How The Moors Murderers Were Finally Caught

The first killing occurred on July 12, 1963. Sadly, four more lives would be taken before Ian Brady and Myra Hindley would be caught, per Biography, and later found guilty of a horrific spree of serial killings. The Moors Murders are so named because of their association with Saddleworth Moor, in the Greater Manchester, England area.

As reported by The New York Times, the five victims ranged from 17 years old (Edward Evans) to just 10 (Lesley Ann Downey). In the heartbreaking case of Lesley, the killers made an infamous recording in which it appears she can be heard crying for her mother. It's a case marked by tragedy but also by the incredible strength of spirit of the bereaved families (a letter from the slain Keith Bennett's mother to Hindley was so impassioned that it led Hindley to aid the police in a 1986 search of the moor).

The pair abducted, abused, and murdered for around two years, per All That's Interesting.
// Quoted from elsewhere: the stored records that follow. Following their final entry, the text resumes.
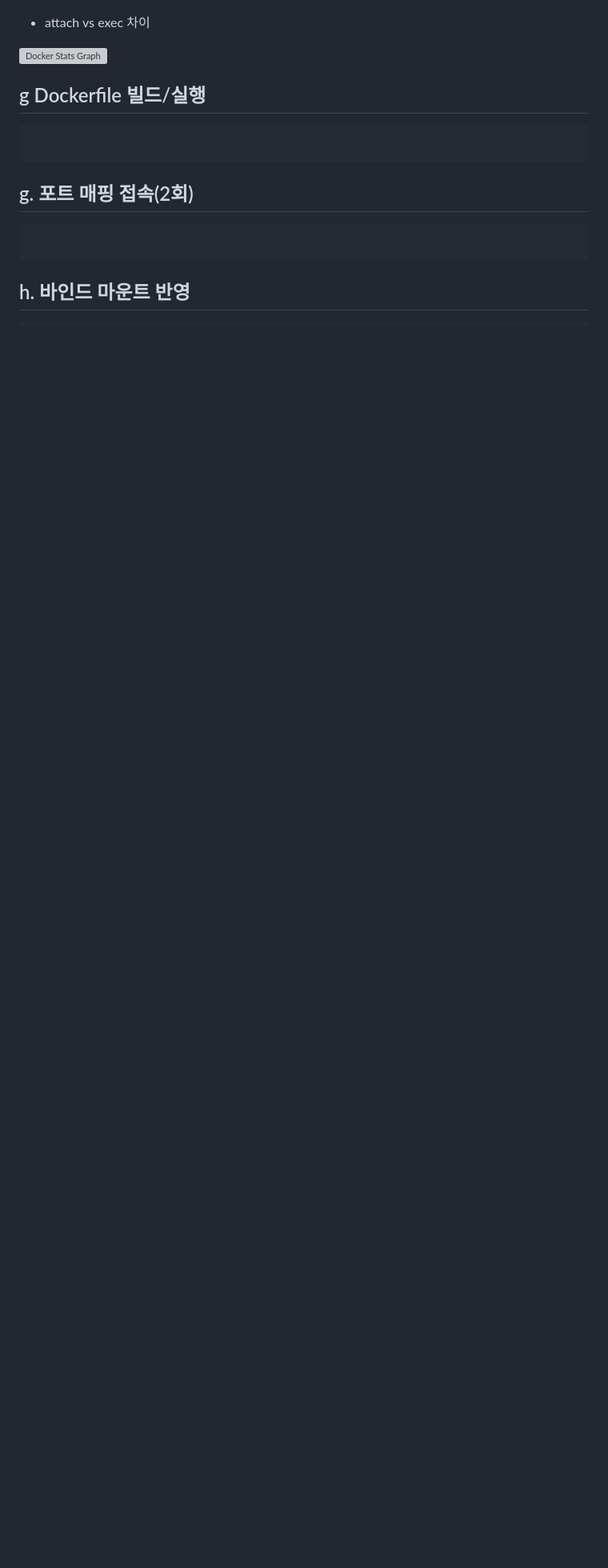
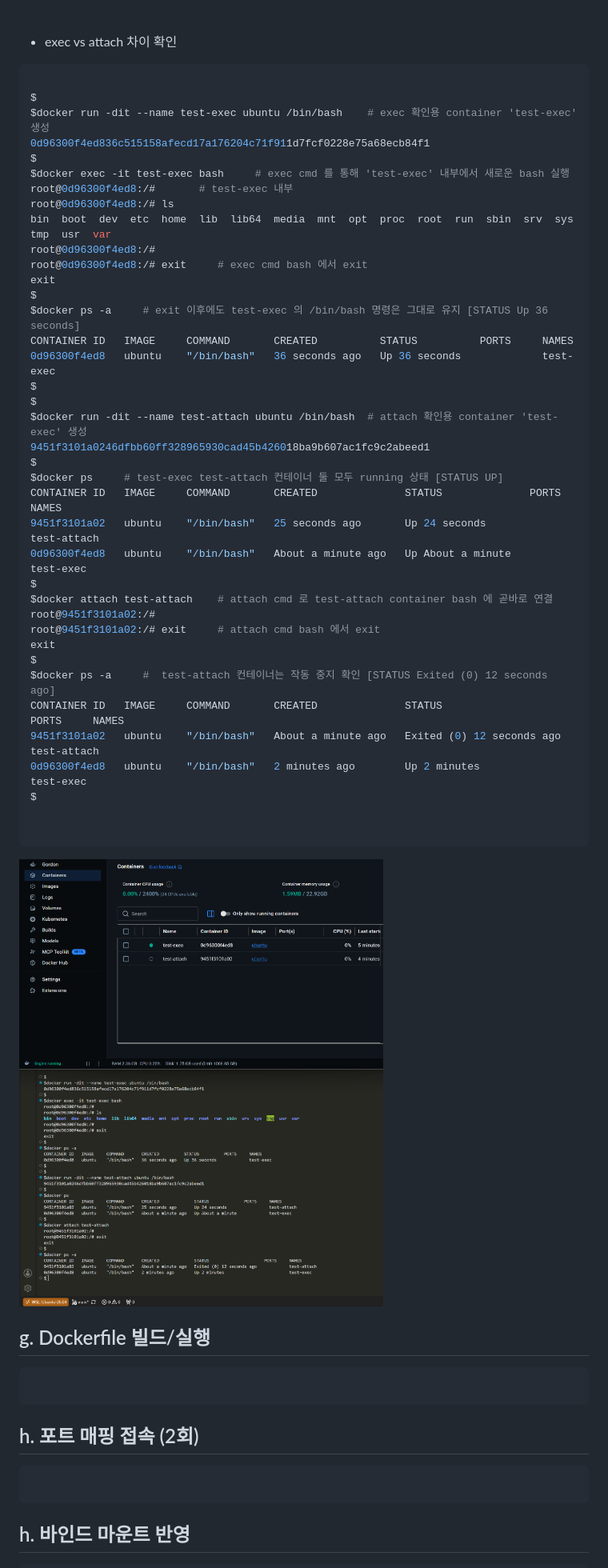
Before and after one commit to orthrivia/devsetup-e11, a Markdown page: README.md, the part around the change. Shown at 80% size. GitHub-like rendering; pictures changed too: screenshots/f-2-docker-exec-vs-attach-test.png (added); blank space fills up the shorter version; grey boxes are pictures that could not be loaded.

Commit message:
docker exec vs attach test complete

````diff
--- a/README.md
+++ b/README.md
@@ -298,16 +298,56 @@ $
 ![Docker Stats Graph](./screenshots/f-1-docker-ubuntu-container-test.png)
 
 
-- attach vs exec 차이
+<br/>
+
+- exec vs attach 차이 확인
 
 
+```bash
+
+$
+$docker run -dit --name test-exec ubuntu /bin/bash    # exec 확인용 container 'test-exec' 생성
+0d96300f4ed836c515158afecd17a176204c71f911d7fcf0228e75a68ecb84f1
+$
+$docker exec -it test-exec bash     # exec cmd 를 통해 'test-exec' 내부에서 새로운 bash 실행
+root@0d96300f4ed8:/#       # test-exec 내부
+root@0d96300f4ed8:/# ls
+bin  boot  dev  etc  home  lib  lib64  media  mnt  opt  proc  root  run  sbin  srv  sys  tmp  usr  var
+root@0d96300f4ed8:/#
+root@0d96300f4ed8:/# exit     # exec cmd bash 에서 exit
+exit
+$
+$docker ps -a     # exit 이후에도 test-exec 의 /bin/bash 명령은 그대로 유지 [STATUS Up 36 seconds]
+CONTAINER ID   IMAGE     COMMAND       CREATED          STATUS          PORTS     NAMES
+0d96300f4ed8   ubuntu    "/bin/bash"   36 seconds ago   Up 36 seconds             test-exec
+$
+$
+$docker run -dit --name test-attach ubuntu /bin/bash  # attach 확인용 container 'test-exec' 생성
+9451f3101a0246dfbb60ff328965930cad45b426018ba9b607ac1fc9c2abeed1
+$
+$docker ps     # test-exec test-attach 컨테이너 둘 모두 running 상태 [STATUS UP]
+CONTAINER ID   IMAGE     COMMAND       CREATED              STATUS              PORTS     NAMES
+9451f3101a02   ubuntu    "/bin/bash"   25 seconds ago       Up 24 seconds                 test-attach
+0d96300f4ed8   ubuntu    "/bin/bash"   About a minute ago   Up About a minute             test-exec
+$
+$docker attach test-attach    # attach cmd 로 test-attach container bash 에 곧바로 연결
+root@9451f3101a02:/#
+root@9451f3101a02:/# exit     # attach cmd bash 에서 exit
+exit
+$
+$docker ps -a     #  test-attach 컨테이너는 작동 중지 확인 [STATUS Exited (0) 12 seconds ago]
+CONTAINER ID   IMAGE     COMMAND       CREATED              STATUS                      PORTS     NAMES
+9451f3101a02   ubuntu    "/bin/bash"   About a minute ago   Exited (0) 12 seconds ago             test-attach
+0d96300f4ed8   ubuntu    "/bin/bash"   2 minutes ago        Up 2 minutes                          test-exec
+$
 
 
+```
 
-![Docker Stats Graph](./screenshots/f-.png)
+![Docker Exec vs Attach](./screenshots/f-2-docker-exec-vs-attach-test.png)
 
 
-## g Dockerfile 빌드/실행
+## g. Dockerfile 빌드/실행
 
 ```bash
 
@@ -315,7 +355,7 @@ $
 
 
 
-## g. 포트 매핑 접속(2회)
+## h. 포트 매핑 접속 (2회)
 
 ```bash
 
````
It was Hindley's own sister and brother-in-law who finally caught them, in terrible circumstances.

Per All That's Interesting, the pair had lured Edward Evans, their final victim, to their home when Hindley's brother-in-law, David Smith, arrived. He entered as the killers were plying Evans with wine, and Brady actually killed the young man while Smith was in the apartment. Smith reportedly heard a terrible scream and dashed into the room, where Brady loomed over Evans wielding a hatchet. He later remembered the sound of the "terrible hard blow" Brady delivered to Evans' head.

Myra Hindley's brother-in-law witnesses a killing and reports the pair

Crime And Investigation says that Smith, also 17 years old, had been summoned by the couple. Smith had been charged with acts of violence himself, after a difficult childhood, and Brady had reportedly seen him as a potential accomplice.

Witnessing Edward Evans' death, Crime And Investigation goes on, Smith cooperated with the pair and moved the body into a bedroom, before hurrying home in a haunted state and reporting Brady and Hindley to the police. When the authorities arrived, they found Evans' body, and in the course of the investigation, suitcases hidden in a local train station's locker contained heartwrenching pieces of evidence. The recording of Lesley's death and hastily written plans for disposing of Evans' body on the moor among them.

The beginning of their trial, April 27, 1966, saw both plead not guilty and offer contradictory accounts. Hindley, per All That's Interesting, maintained that she cooperated only because she feared she would be killed too. Both received life sentences for the deaths of the three victims whose bodies had been found at the time: Lesley Ann Downey, John Kilbride, and Edward Evans. Both died in jail: Brady in 2017 at 79, per Crime And Investigation, and Hindley in 2020, aged 60.